[Opening Records for this exercise section]

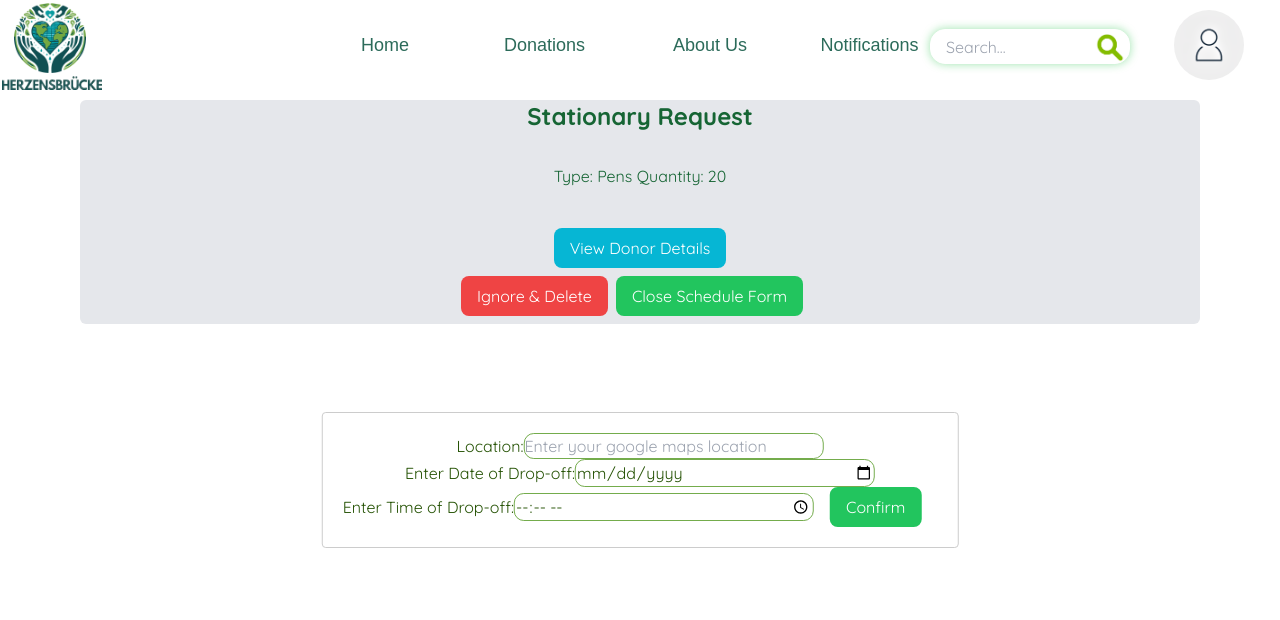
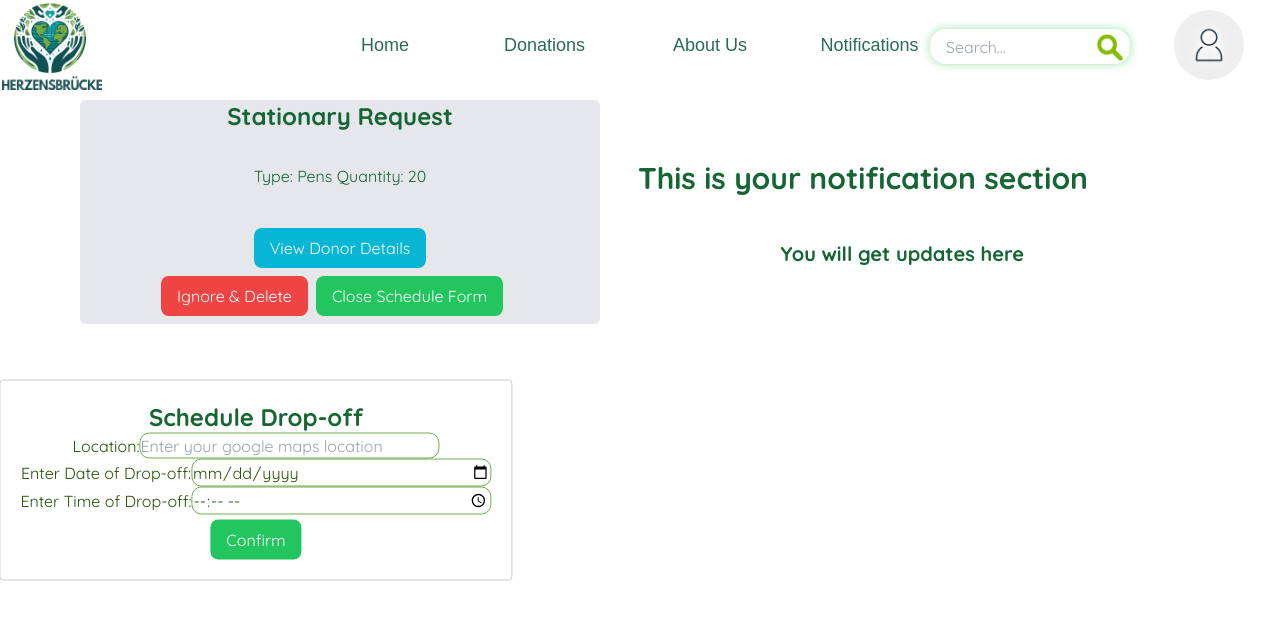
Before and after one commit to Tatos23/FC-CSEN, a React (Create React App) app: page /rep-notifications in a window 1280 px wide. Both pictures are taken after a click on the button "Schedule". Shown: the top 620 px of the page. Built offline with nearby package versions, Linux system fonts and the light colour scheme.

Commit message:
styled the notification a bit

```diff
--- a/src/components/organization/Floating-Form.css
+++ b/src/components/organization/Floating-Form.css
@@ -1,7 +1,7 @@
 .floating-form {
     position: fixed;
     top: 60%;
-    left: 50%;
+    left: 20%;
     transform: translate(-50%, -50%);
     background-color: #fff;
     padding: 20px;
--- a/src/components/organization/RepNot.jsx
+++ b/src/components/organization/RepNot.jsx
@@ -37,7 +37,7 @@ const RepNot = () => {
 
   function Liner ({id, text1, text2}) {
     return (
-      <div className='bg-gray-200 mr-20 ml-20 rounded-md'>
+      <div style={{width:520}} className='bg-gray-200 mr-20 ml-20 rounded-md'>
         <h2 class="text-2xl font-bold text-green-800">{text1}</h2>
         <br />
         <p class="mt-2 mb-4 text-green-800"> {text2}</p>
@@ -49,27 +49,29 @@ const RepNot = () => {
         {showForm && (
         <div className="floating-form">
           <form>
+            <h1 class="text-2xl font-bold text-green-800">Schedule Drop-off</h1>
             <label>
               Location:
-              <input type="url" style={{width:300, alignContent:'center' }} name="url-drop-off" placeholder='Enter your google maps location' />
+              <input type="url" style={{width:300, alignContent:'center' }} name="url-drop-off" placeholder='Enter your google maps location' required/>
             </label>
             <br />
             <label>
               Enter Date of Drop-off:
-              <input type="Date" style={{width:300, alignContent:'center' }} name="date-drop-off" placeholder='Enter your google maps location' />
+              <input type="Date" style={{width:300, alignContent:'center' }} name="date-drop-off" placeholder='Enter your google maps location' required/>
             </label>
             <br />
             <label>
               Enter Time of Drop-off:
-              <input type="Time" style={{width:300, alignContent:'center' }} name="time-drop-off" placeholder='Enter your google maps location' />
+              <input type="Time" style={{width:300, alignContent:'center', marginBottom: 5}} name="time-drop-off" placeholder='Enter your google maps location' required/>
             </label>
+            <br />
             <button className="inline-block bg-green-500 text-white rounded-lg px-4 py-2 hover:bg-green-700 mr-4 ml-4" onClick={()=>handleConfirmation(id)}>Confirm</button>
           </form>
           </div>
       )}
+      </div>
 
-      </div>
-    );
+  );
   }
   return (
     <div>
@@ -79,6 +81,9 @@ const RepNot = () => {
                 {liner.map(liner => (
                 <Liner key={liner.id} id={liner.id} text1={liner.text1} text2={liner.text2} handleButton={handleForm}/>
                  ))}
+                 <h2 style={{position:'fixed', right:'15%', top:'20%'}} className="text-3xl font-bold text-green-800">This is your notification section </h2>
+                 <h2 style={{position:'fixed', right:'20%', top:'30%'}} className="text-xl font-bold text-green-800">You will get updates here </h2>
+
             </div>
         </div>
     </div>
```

[Closing Records for this exercise section]
[Opening Records for this exercise section]

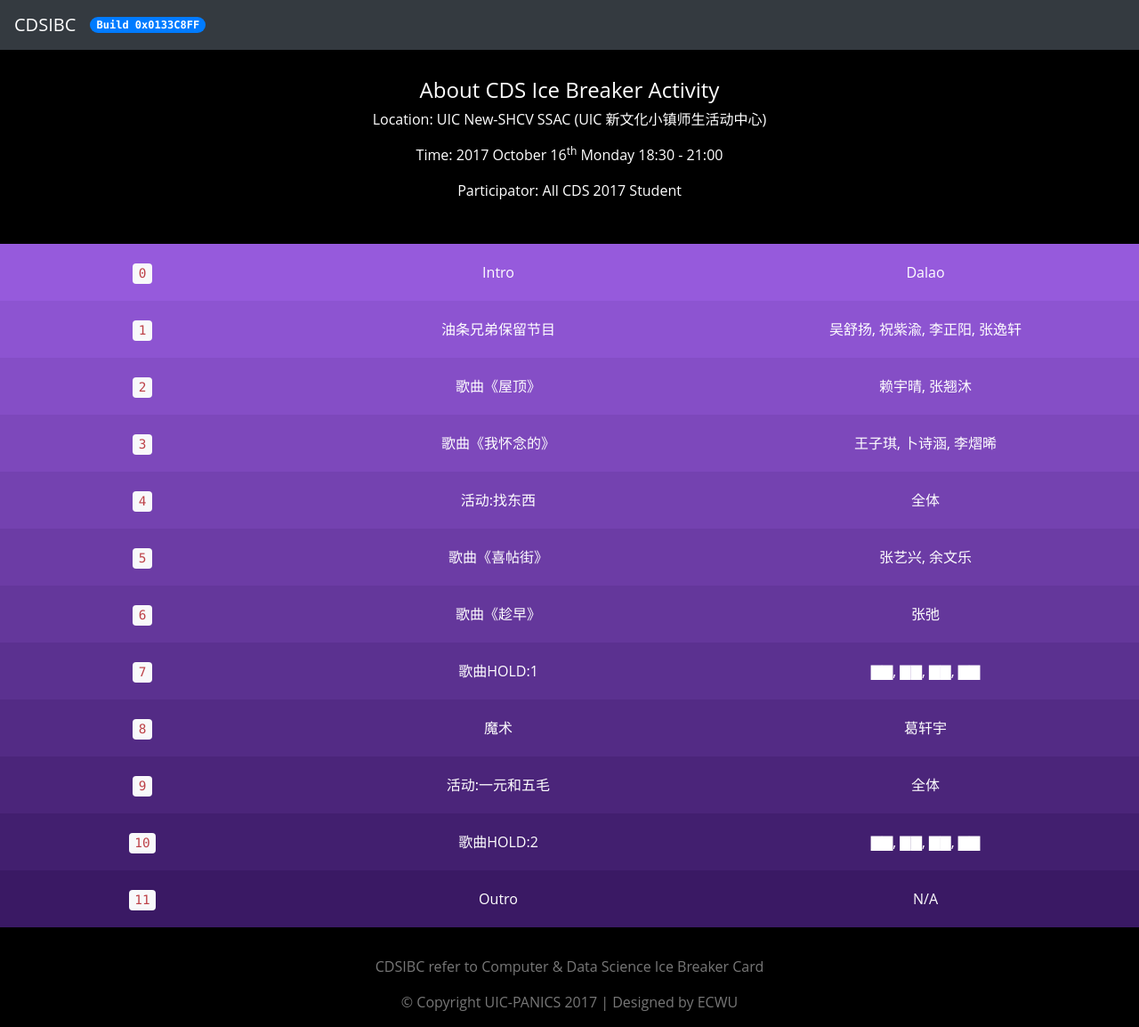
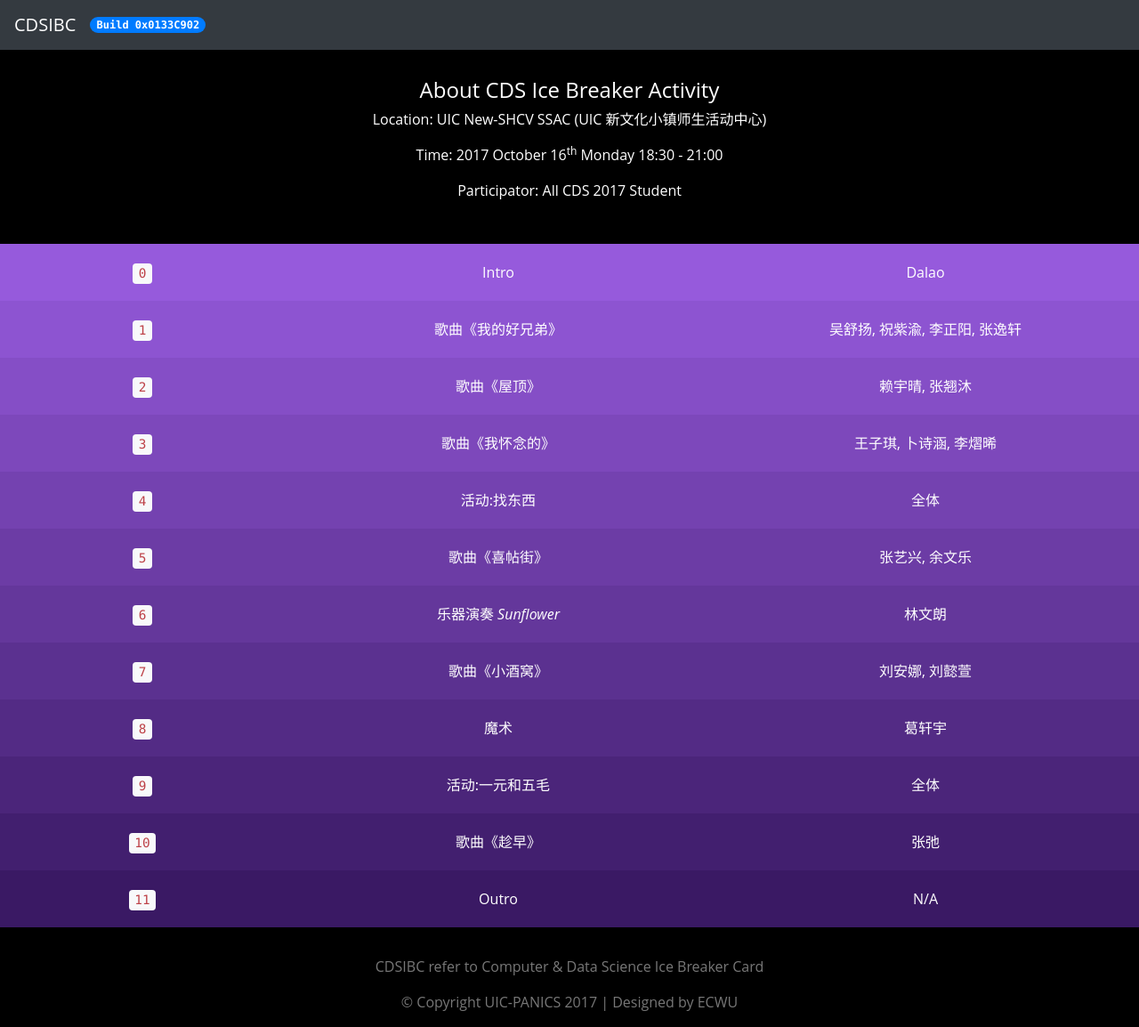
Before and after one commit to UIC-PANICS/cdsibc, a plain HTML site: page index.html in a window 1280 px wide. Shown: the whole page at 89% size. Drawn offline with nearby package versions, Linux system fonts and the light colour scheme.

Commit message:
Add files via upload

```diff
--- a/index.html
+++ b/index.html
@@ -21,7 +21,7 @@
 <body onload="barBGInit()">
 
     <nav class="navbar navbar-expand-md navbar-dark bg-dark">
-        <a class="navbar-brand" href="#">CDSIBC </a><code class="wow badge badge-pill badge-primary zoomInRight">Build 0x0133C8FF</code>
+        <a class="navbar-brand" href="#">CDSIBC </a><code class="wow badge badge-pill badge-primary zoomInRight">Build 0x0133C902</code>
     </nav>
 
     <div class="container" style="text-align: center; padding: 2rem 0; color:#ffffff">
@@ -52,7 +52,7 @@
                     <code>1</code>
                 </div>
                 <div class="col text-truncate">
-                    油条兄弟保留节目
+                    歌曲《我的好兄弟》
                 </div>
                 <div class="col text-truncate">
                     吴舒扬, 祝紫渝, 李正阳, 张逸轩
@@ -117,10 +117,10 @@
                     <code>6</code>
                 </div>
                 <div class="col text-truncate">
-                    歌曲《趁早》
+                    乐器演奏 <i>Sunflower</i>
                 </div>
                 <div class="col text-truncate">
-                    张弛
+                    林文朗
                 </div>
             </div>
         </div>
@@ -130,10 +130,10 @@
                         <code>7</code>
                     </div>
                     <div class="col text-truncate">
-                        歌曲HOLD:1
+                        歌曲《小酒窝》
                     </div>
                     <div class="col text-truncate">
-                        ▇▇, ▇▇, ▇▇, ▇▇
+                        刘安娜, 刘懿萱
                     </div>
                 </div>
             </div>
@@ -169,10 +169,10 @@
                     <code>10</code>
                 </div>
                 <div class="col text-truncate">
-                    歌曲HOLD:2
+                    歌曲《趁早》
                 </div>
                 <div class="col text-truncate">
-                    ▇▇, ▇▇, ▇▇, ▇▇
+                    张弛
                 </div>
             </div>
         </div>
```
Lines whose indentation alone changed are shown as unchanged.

[Closing Records for this exercise section]

- **Directions for this task**:
Lines containing the word "code" are to be located in the entries and copied.

- **Task output**:
-        <a class="navbar-brand" href="#">CDSIBC </a><code class="wow badge badge-pill badge-primary zoomInRight">Build 0x0133C8FF</code>
+        <a class="navbar-brand" href="#">CDSIBC </a><code class="wow badge badge-pill badge-primary zoomInRight">Build 0x0133C902</code>
                     <code>1</code>
                     <code>6</code>
                         <code>7</code>
                     <code>10</code>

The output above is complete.